Source material below:

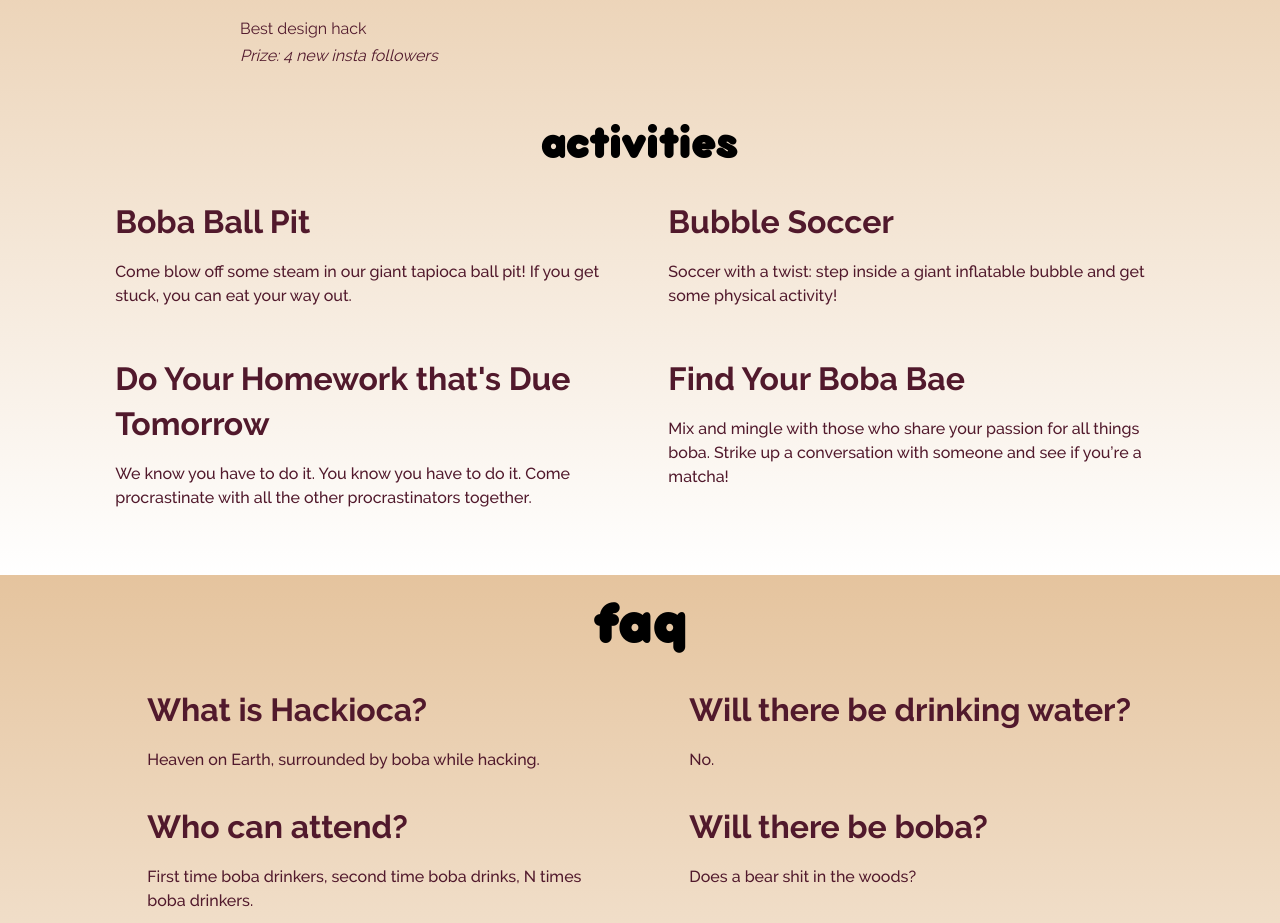
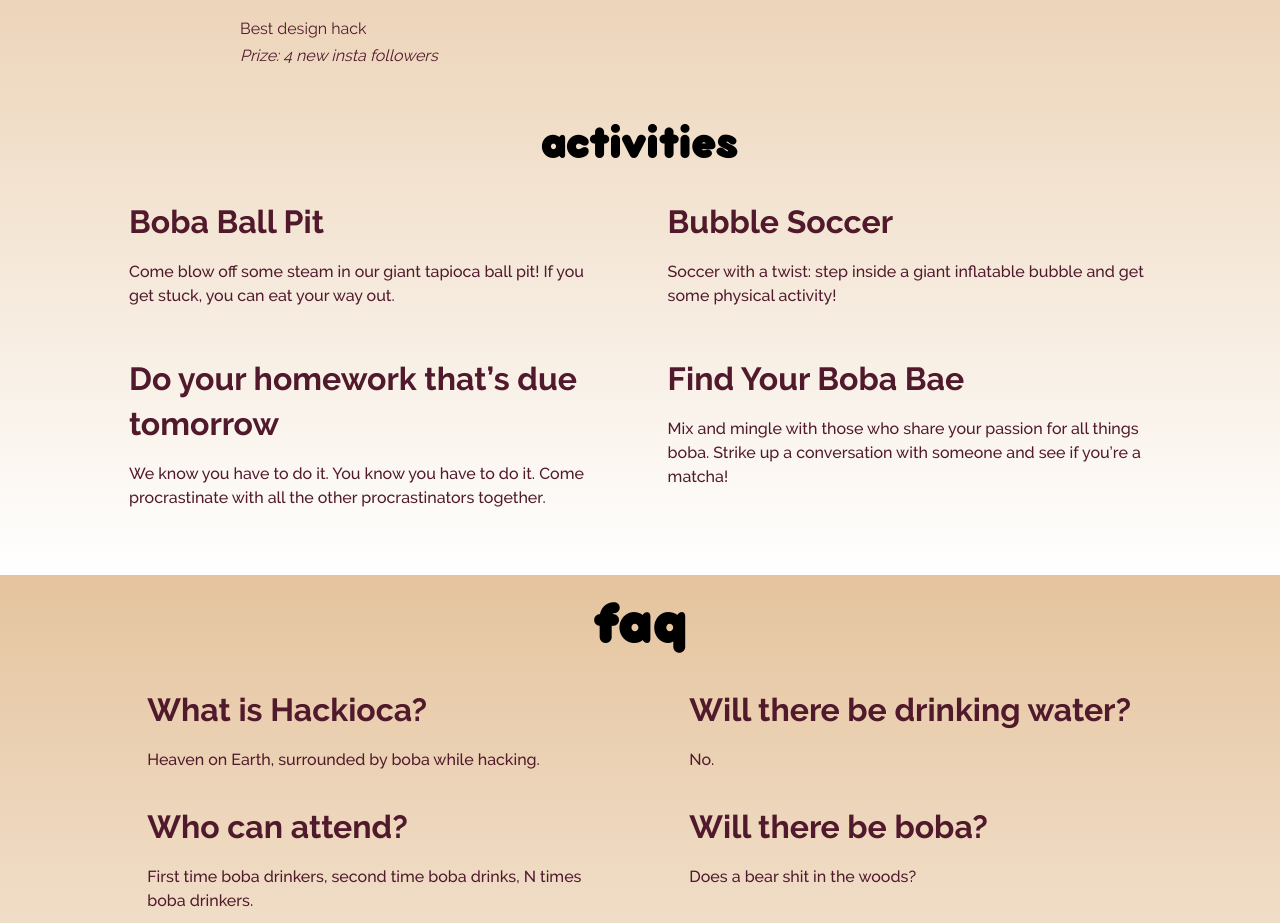
Before and after one commit to hackthenorth/hackioca.com, a React (Create React App) app: page / in a window 1280 px wide. Shown: the part 2625-3548 px from the top of the page. Built offline with nearby package versions, Linux system fonts and the light colour scheme.

Commit message:
address feedback

```diff
--- a/src/app/sections/Activities/index.tsx
+++ b/src/app/sections/Activities/index.tsx
@@ -3,6 +3,11 @@ import styled from "styled-components";
 
 import copy from "src/copy";
 import media from "src/utils/media";
+
+const ActivityContainer = styled.div`
+  max-width: 1440px;
+  margin: 0 auto;
+`;
 
 const Title = styled.h1`
   font-family: "Bubbleboddy";
@@ -15,11 +20,11 @@ const Title = styled.h1`
   `}
 `;
 
-const Container = styled.div`
+const BodyContainer = styled.div`
   display: flex;
   justify-content: space-between;
   flex-wrap: wrap;
-  padding: 0 9%;
+  padding: 0 129px;
 
   ${media.phone`
     padding: 0 25px;
@@ -27,7 +32,7 @@ const Container = styled.div`
 `;
 
 const Activity = styled.div`
-  font-family: Raleway;
+  font-family: "Raleway";
   color: #51192c;
   margin-bottom: 32px;
   width: 47.3%;
@@ -61,21 +66,21 @@ const Activity = styled.div`
 `;
 
 const Body = (
-  <Container>
+  <BodyContainer>
     {copy.activities.body.map(({ activity, desc }) => (
-      <Activity>
+      <Activity key={activity}>
         <h4>{activity}</h4>
         <p>{desc}</p>
       </Activity>
     ))}
-  </Container>
+  </BodyContainer>
 );
 
 const Activities: React.FC = () => (
-  <div id="activities">
+  <ActivityContainer id="activities">
     <Title>{copy.activities.title}</Title>
     {Body}
-  </div>
+  </ActivityContainer>
 );
 
 export default React.memo(Activities);
--- a/src/copy.ts
+++ b/src/copy.ts
@@ -163,7 +163,7 @@ export default {
           "Soccer with a twist: step inside a giant inflatable bubble and get some physical activity!"
       },
       {
-        activity: "Do Your Homework that's Due Tomorrow",
+        activity: "Do your homework that’s due tomorrow",
         desc:
           "We know you have to do it. You know you have to do it. Come procrastinate with all the other procrastinators together."
       },
```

End of Source material.

**Exercise aim**
Return, from the entries, each line that holds "sections".

**Result**
--- a/src/app/sections/Activities/index.tsx
+++ b/src/app/sections/Activities/index.tsx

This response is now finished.